Without including any images, repeat the listing below exactly.

Dataset extract ::

#####

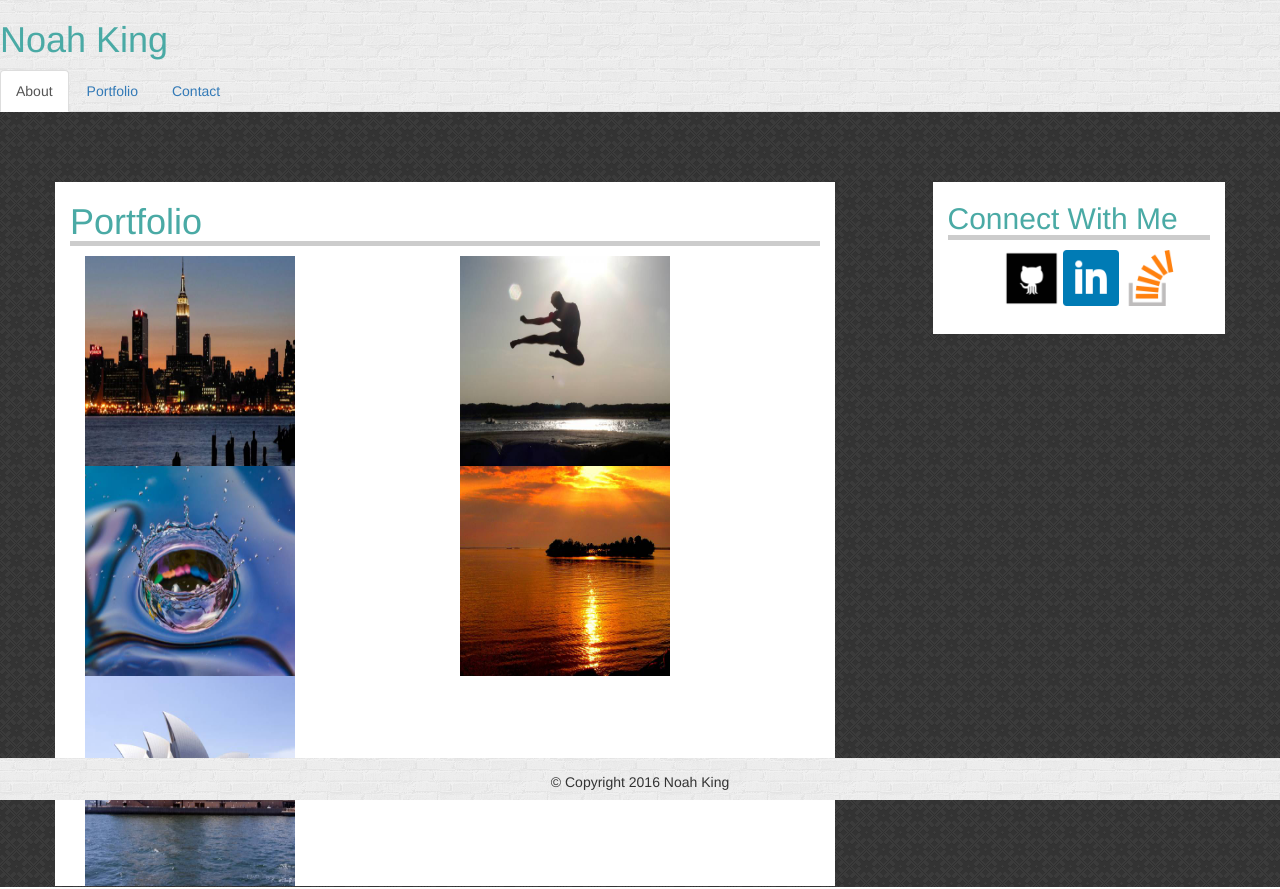
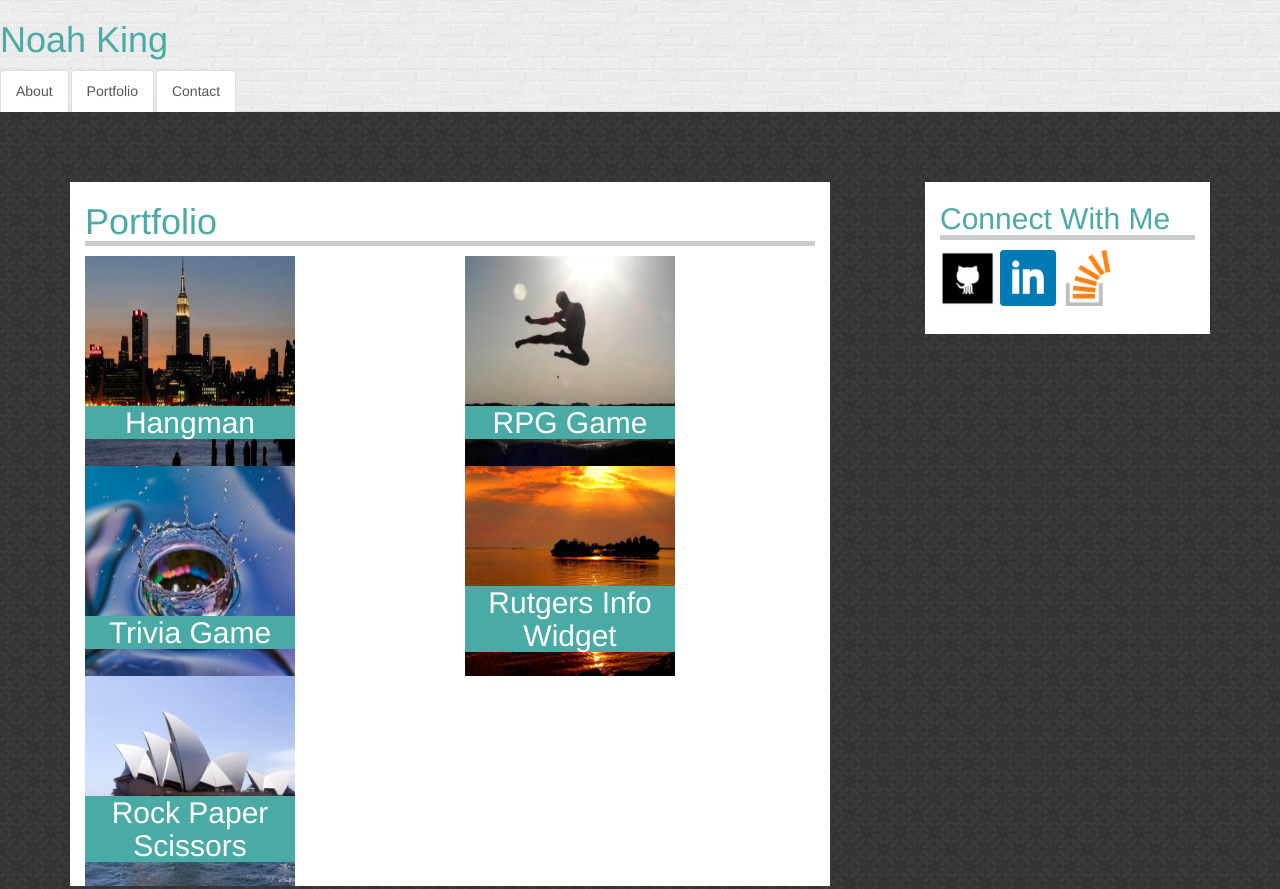
Before and after one commit to noahking27/Bootstrap-Portfolio, a plain HTML site: page portfolio.html in a window 1280 px wide. Shown: the top 889 px of the page. Drawn offline with Linux system fonts and the light colour scheme.

Commit message:
new code

```diff
--- a/CSS/style.css
+++ b/CSS/style.css
@@ -1,5 +1,7 @@
 body {
     background-image: url("../images/dark_embroidery.png");
+    position: relative;
+    height: 100%;
 }
 
 p {
@@ -16,16 +18,28 @@ footer {
     background-image: url("../images/brickwall.png");
     height: 3em;
     text-align: center;
-    position: fixed;
+    position: absolute;
     left: 0px;
-    bottom: 0px;
     width: 100%;
     padding-top: 1em;
+}
+
+#contactFooter {
+    position: fixed;
+    bottom: 0;
 }
 
 #main {
     background-color: white;
     margin-top: 5em;
+    margin-bottom: 5em;
+}
+
+#contactForm {
+	background-color: white;
+    margin-top: 5em;
+    padding-top: 2em;
+    padding-right: 2em;
 }
 
 #sidebar {
@@ -41,7 +55,6 @@ footer {
     height: 4em;
     width: 4em;
     position: relative;
-    left: 4em;
     margin-bottom: 2em;
 }
 
@@ -59,3 +72,71 @@ footer {
     height: 15em;
     width: 15em;
 }
+
+#hangman {
+	margin-left: 15px;
+    margin-top: 5em;
+    background-color: #4aaaa5;
+    color: white;
+    width: 210px;
+    text-align: center;
+}
+
+#rpgGame {
+	margin-left: 15px;
+    margin-top: 5em;
+    width: 210px;
+    background-color: #4aaaa5;
+    color: white;
+    text-align: center;
+
+}
+
+#trivia {
+   /* left: 30px;*/
+   width:87.5%;
+    background-color: #4aaaa5;
+    color: white;
+    text-align: center;
+    margin: auto;
+    margin-top: 5em;
+}
+
+#rutgers {
+    width: 210px;
+    background-color: #4aaaa5;
+    color: white;
+    text-align: center;
+    margin: auto;
+    margin-top: 4em;
+}
+
+#rps {
+    width: 210px;
+    background-color: #4aaaa5;
+    color: white;
+    text-align: center;
+    margin: auto;
+    margin-top: 4em;
+}
+
+.form-horizontal {
+	padding:1em;
+}
+
+#contactRow {
+
+}
+
+/* Sanyu */
+.inner {
+    top:0;
+    left:0;
+    position: absolute;
+    width:240px;
+}
+
+.outer {
+    position:relative;
+
+}
--- a/portfolio.html
+++ b/portfolio.html
@@ -4,8 +4,8 @@
 <head>
     <meta charset="utf-8">
     <link href="https://fonts.googleapis.com/css?family=Raleway" rel="stylesheet">
-    <link rel="stylesheet" type="text/css" href="../CSS/bootstrap.min.css">
-    <link rel="stylesheet" type="text/css" href="../CSS/style.css">
+    <link rel="stylesheet" type="text/css" href="CSS/bootstrap.min.css">
+    <link rel="stylesheet" type="text/css" href="CSS/style.css">
     <title>Contact Me</title>
 </head>
 
@@ -14,47 +14,67 @@
     <ul id="navbar" class="nav nav-tabs">
         <h1>Noah King</h1>
         <li role="presentation" class="active"><a href="index.html">About</a></li>
-        <li role="presentation"><a href="portfolio.html">Portfolio</a></li>
-        <li role="presentation"><a href="contact.html">Contact</a></li>
+        <li role="presentation" class="active"><a href="portfolio.html">Portfolio</a></li>
+        <li role="presentation" class="active"><a href="contact.html">Contact</a></li>
     </ul>
     <!-- Main About Me Section -->
     <div class="container">
+        <!--   <div class="row"> -->
+        <div id="main" class="col-md-8">
+            <h1 class="greyBorder">Portfolio</h1>
             <div class="row">
-            <div id="main" class="col-lg-8">
-                <h1 class="greyBorder">Portfolio</h1>
-
-
-    <div class="col-lg-6">
-    <img class="portImg" src="../images/city.jpg"></div>
-
-
-    <div class="col-lg-6">
-    <img class="portImg" src="../images/karate.jpg"></div>
-
-    <div class="col-lg-6">
-    <img class="portImg" src="../images/nature.jpg"></div>
-
-    <div class="col-lg-6">
-    <img class="portImg" src="../images/sunset.jpg"></div>
-
-    <div class="col-lg-6">
-    <img class="portImg" src="../images/sydney.jpg"></div>
-
+                <div class="col-md-6 outer">
+                    <img class="portImg" src="images/city.jpg">
+                    <div class="inner">
+                        <h2 id="hangman">Hangman</h2>
+                    </div>
+                </div>
+                <div class="col-md-6 outer">
+                    <img class="portImg" src="images/karate.jpg">
+                    <div class="inner">
+                        <h2 id="rpgGame">RPG Game</h2>
+                    </div>
+                </div>
+            </div>
+            <div class="row">
+                <div class="col-md-6 outer">
+                    <img class="portImg" src="images/nature.jpg">
+                    <div class="inner">
+                        <h2 id="trivia">Trivia Game</h2>
+                    </div>
+                </div>
+                <div class="col-md-6 outer">
+                    <img class="portImg" src="images/sunset.jpg">
+                    <div class="inner">
+                        <h2 id="rutgers">Rutgers Info Widget</h2>
+                    </div>
+                </div>
+            </div>
+            <div class="row">
+                <div class="col-md-6 outer">
+                    <img class="portImg" src="images/sydney.jpg">
+                    <div class="inner">
+                        <h2 id="rps">Rock Paper Scissors</h2>
+                    </div>
+                </div>
+            </div>
         </div>
         <!-- col lg 1 used to create space between main and sidebar -->
-            <div class="col-lg-1"></div>
+        <div class="col-md-1"></div>
         <!-- Sidebar Connect With Me -->
-            <div id="sidebar" class="col-lg-3">
+        <div id="sidebar" class="col-md-3">
             <h2 class="greyBorder">Connect With Me</h2>
-                <a href="https://github.com/noahking27"><img class="connectImg" src="../images/github.png"></a>
-                <a href="https://www.linkedin.com/in/noahking1/"><img class="connectImg" src="../images/linkedin.png"></a>
-                <a href="http://stackexchange.com/users/9806151/noah-king"><img class="connectImg" src="../images/stackoverflow.png"></a>
+            <a href="https://github.com/noahking27"><img class="connectImg" src="images/github.png"></a>
+            <a href="https://www.linkedin.com/in/noahking1/"><img class="connectImg" src="images/linkedin.png"></a>
+            <a href="http://stackexchange.com/users/9806151/noah-king"><img class="connectImg" src="images/stackoverflow.png"></a>
         </div>
+        <!-- </div> -->
     </div>
     <!-- Footer -->
     <div class="row">
-            <div class="col-lg-12">
+        <div class="col-md-12">
             <footer>&copy Copyright 2016 Noah King</footer>
+        </div>
     </div>
     </div>
 </body>
```
Also changed, not shown: contact.html (+19 -26 lines), index.html (+13 -13 lines). Lines whose indentation alone changed are shown as unchanged.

#####

Problem solution ::
Before and after one commit to noahking27/Bootstrap-Portfolio, a plain HTML site: page portfolio.html in a window 1280 px wide. Shown: the top 889 px of the page. Drawn offline with Linux system fonts and the light colour scheme.

Commit message:
new code

```diff
--- a/CSS/style.css
+++ b/CSS/style.css
@@ -1,5 +1,7 @@
 body {
     background-image: url("../images/dark_embroidery.png");
+    position: relative;
+    height: 100%;
 }
 
 p {
@@ -16,16 +18,28 @@ footer {
     background-image: url("../images/brickwall.png");
     height: 3em;
     text-align: center;
-    position: fixed;
+    position: absolute;
     left: 0px;
-    bottom: 0px;
     width: 100%;
     padding-top: 1em;
+}
+
+#contactFooter {
+    position: fixed;
+    bottom: 0;
 }
 
 #main {
     background-color: white;
     margin-top: 5em;
+    margin-bottom: 5em;
+}
+
+#contactForm {
+	background-color: white;
+    margin-top: 5em;
+    padding-top: 2em;
+    padding-right: 2em;
 }
 
 #sidebar {
@@ -41,7 +55,6 @@ footer {
     height: 4em;
     width: 4em;
     position: relative;
-    left: 4em;
     margin-bottom: 2em;
 }
 
@@ -59,3 +72,71 @@ footer {
     height: 15em;
     width: 15em;
 }
+
+#hangman {
+	margin-left: 15px;
+    margin-top: 5em;
+    background-color: #4aaaa5;
+    color: white;
+    width: 210px;
+    text-align: center;
+}
+
+#rpgGame {
+	margin-left: 15px;
+    margin-top: 5em;
+    width: 210px;
+    background-color: #4aaaa5;
+    color: white;
+    text-align: center;
+
+}
+
+#trivia {
+   /* left: 30px;*/
+   width:87.5%;
+    background-color: #4aaaa5;
+    color: white;
+    text-align: center;
+    margin: auto;
+    margin-top: 5em;
+}
+
+#rutgers {
+    width: 210px;
+    background-color: #4aaaa5;
+    color: white;
+    text-align: center;
+    margin: auto;
+    margin-top: 4em;
+}
+
+#rps {
+    width: 210px;
+    background-color: #4aaaa5;
+    color: white;
+    text-align: center;
+    margin: auto;
+    margin-top: 4em;
+}
+
+.form-horizontal {
+	padding:1em;
+}
+
+#contactRow {
+
+}
+
+/* Sanyu */
+.inner {
+    top:0;
+    left:0;
+    position: absolute;
+    width:240px;
+}
+
+.outer {
+    position:relative;
+
+}
--- a/portfolio.html
+++ b/portfolio.html
@@ -4,8 +4,8 @@
 <head>
     <meta charset="utf-8">
     <link href="https://fonts.googleapis.com/css?family=Raleway" rel="stylesheet">
-    <link rel="stylesheet" type="text/css" href="../CSS/bootstrap.min.css">
-    <link rel="stylesheet" type="text/css" href="../CSS/style.css">
+    <link rel="stylesheet" type="text/css" href="CSS/bootstrap.min.css">
+    <link rel="stylesheet" type="text/css" href="CSS/style.css">
     <title>Contact Me</title>
 </head>
 
@@ -14,47 +14,67 @@
     <ul id="navbar" class="nav nav-tabs">
         <h1>Noah King</h1>
         <li role="presentation" class="active"><a href="index.html">About</a></li>
-        <li role="presentation"><a href="portfolio.html">Portfolio</a></li>
-        <li role="presentation"><a href="contact.html">Contact</a></li>
+        <li role="presentation" class="active"><a href="portfolio.html">Portfolio</a></li>
+        <li role="presentation" class="active"><a href="contact.html">Contact</a></li>
     </ul>
     <!-- Main About Me Section -->
     <div class="container">
+        <!--   <div class="row"> -->
+        <div id="main" class="col-md-8">
+            <h1 class="greyBorder">Portfolio</h1>
             <div class="row">
-            <div id="main" class="col-lg-8">
-                <h1 class="greyBorder">Portfolio</h1>
-
-
-    <div class="col-lg-6">
-    <img class="portImg" src="../images/city.jpg"></div>
-
-
-    <div class="col-lg-6">
-    <img class="portImg" src="../images/karate.jpg"></div>
-
-    <div class="col-lg-6">
-    <img class="portImg" src="../images/nature.jpg"></div>
-
-    <div class="col-lg-6">
-    <img class="portImg" src="../images/sunset.jpg"></div>
-
-    <div class="col-lg-6">
-    <img class="portImg" src="../images/sydney.jpg"></div>
-
+                <div class="col-md-6 outer">
+                    <img class="portImg" src="images/city.jpg">
+                    <div class="inner">
+                        <h2 id="hangman">Hangman</h2>
+                    </div>
+                </div>
+                <div class="col-md-6 outer">
+                    <img class="portImg" src="images/karate.jpg">
+                    <div class="inner">
+                        <h2 id="rpgGame">RPG Game</h2>
+                    </div>
+                </div>
+            </div>
+            <div class="row">
+                <div class="col-md-6 outer">
+                    <img class="portImg" src="images/nature.jpg">
+                    <div class="inner">
+                        <h2 id="trivia">Trivia Game</h2>
+                    </div>
+                </div>
+                <div class="col-md-6 outer">
+                    <img class="portImg" src="images/sunset.jpg">
+                    <div class="inner">
+                        <h2 id="rutgers">Rutgers Info Widget</h2>
+                    </div>
+                </div>
+            </div>
+            <div class="row">
+                <div class="col-md-6 outer">
+                    <img class="portImg" src="images/sydney.jpg">
+                    <div class="inner">
+                        <h2 id="rps">Rock Paper Scissors</h2>
+                    </div>
+                </div>
+            </div>
         </div>
         <!-- col lg 1 used to create space between main and sidebar -->
-            <div class="col-lg-1"></div>
+        <div class="col-md-1"></div>
         <!-- Sidebar Connect With Me -->
-            <div id="sidebar" class="col-lg-3">
+        <div id="sidebar" class="col-md-3">
             <h2 class="greyBorder">Connect With Me</h2>
-                <a href="https://github.com/noahking27"><img class="connectImg" src="../images/github.png"></a>
-                <a href="https://www.linkedin.com/in/noahking1/"><img class="connectImg" src="../images/linkedin.png"></a>
-                <a href="http://stackexchange.com/users/9806151/noah-king"><img class="connectImg" src="../images/stackoverflow.png"></a>
+            <a href="https://github.com/noahking27"><img class="connectImg" src="images/github.png"></a>
+            <a href="https://www.linkedin.com/in/noahking1/"><img class="connectImg" src="images/linkedin.png"></a>
+            <a href="http://stackexchange.com/users/9806151/noah-king"><img class="connectImg" src="images/stackoverflow.png"></a>
         </div>
+        <!-- </div> -->
     </div>
     <!-- Footer -->
     <div class="row">
-            <div class="col-lg-12">
+        <div class="col-md-12">
             <footer>&copy Copyright 2016 Noah King</footer>
+        </div>
     </div>
     </div>
 </body>
```
Also changed, not shown: contact.html (+19 -26 lines), index.html (+13 -13 lines). Lines whose indentation alone changed are shown as unchanged.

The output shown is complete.